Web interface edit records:
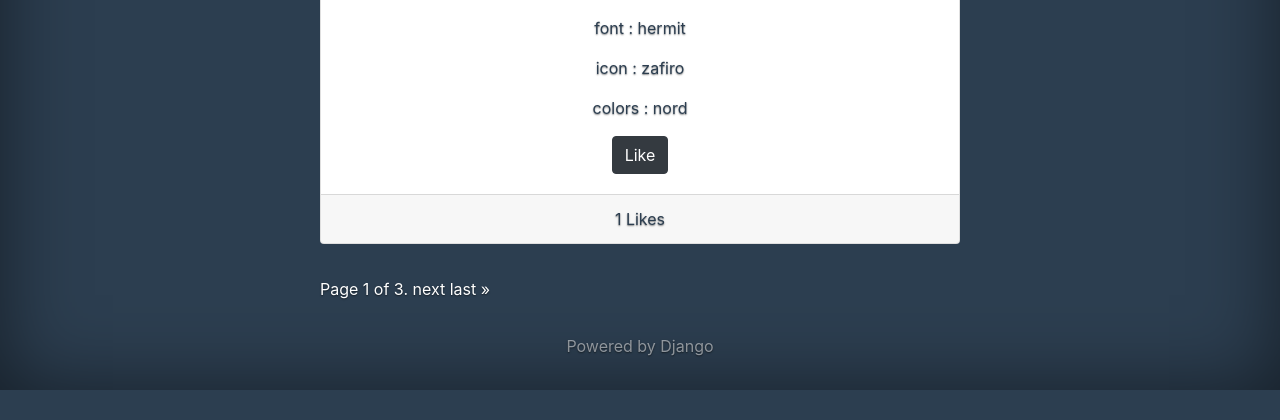
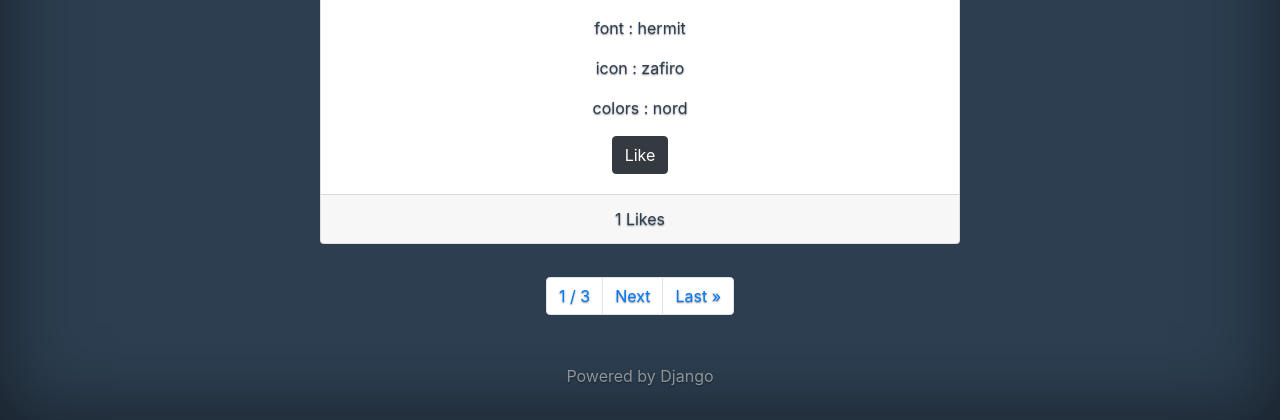
Before and after one commit to soykan/DesktopShowcase, a Django app: page /new/ in a window 1280 px wide. Shown: the part 3468-3888 px from the top of the page. Before the commit the page ends 3858 px from the top, so only its background shows below. Run offline with Django 3.2, Linux system fonts and the light colour scheme; data comes from the database, SQL or seed files in the repository; both versions use the stored data as it was after the commit; some libraries are stand-ins or nearby versions.

Commit message:
db-change

```diff
--- a/MyProject/urls.py
+++ b/MyProject/urls.py
@@ -20,4 +20,5 @@ from myapp import views
 urlpatterns = [
     path('', include('myapp.urls')),
     path('admin/', admin.site.urls),
+    path('captcha/', include('captcha.urls')),
 ]
--- a/myapp/myviews/login.py
+++ b/myapp/myviews/login.py
@@ -2,6 +2,7 @@ from django.views.generic import TemplateView
 from django.shortcuts import render, HttpResponseRedirect
 from django.urls import reverse
 from myapp.models import User
+from captcha.fields import CaptchaField
 
 class LoginView(TemplateView):
     template_name = 'myapp/login.html'
--- a/myapp/templates/myapp/posts.html
+++ b/myapp/templates/myapp/posts.html
@@ -23,23 +23,19 @@
         </div>
         <hr>
     {% endfor %}
-    <div class="pagination">
-        <span class="step-links">
+    <nav>
+        <ul class="pagination justify-content-center">
             {% if posts_per_page.has_previous %}
-                <a href="{% url current_url %}">&laquo; first</a>
-                <a href="{% url current_url posts_per_page.previous_page_number %}">previous</a>
+                <li class="page-item"><a class="page-link" href="{% url current_url %}">&laquo; First</a></li>
+                <li class="page-item"><a class="page-link" href="{% url current_url posts_per_page.previous_page_number %}">Previous</a></li>
             {% endif %}
-
-            <span class="current">
-                Page {{ posts_per_page.number }} of {{ posts_per_page.paginator.num_pages }}.
-            </span>
-
+            <li class="page-item"><a class="page-link" href="#">{{ posts_per_page.number }} / {{ posts_per_page.paginator.num_pages }}</a></li>
             {% if posts_per_page.has_next %}
-                <a href="{% url current_url posts_per_page.next_page_number %}">next</a>
-                <a href="{% url current_url posts_per_page.paginator.num_pages %}">last &raquo;</a>
+                <li class="page-item"><a class="page-link" href="{% url current_url posts_per_page.next_page_number %}">Next</a>
+                <li class="page-item"><a class="page-link" href="{% url current_url posts_per_page.paginator.num_pages %}">Last &raquo;</a>
             {% endif %}
-        </span>
-    </div>
+        </ul>
+    </nav>
 {% else %}
     <p>Kayit yok</p>
 {% endif %}
```
Also changed, not shown: MyProject/settings.py (+12 -2 lines), myapp/templates/myapp/login.html (+10 -1 lines), db.sqlite3, photos/e38bz68o4us41.png (added), photos/g62nyy947us41.png (added), photos/openbox.png (added), photos/rlumfw5z2xs41.png (added), photos/vmqn8nez6zs41.png (added), photos/wy6pxzra3xs41.png (added).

The problem: A bare number is all that is asked for: the count of lines above that include "import".

Result of the task: 6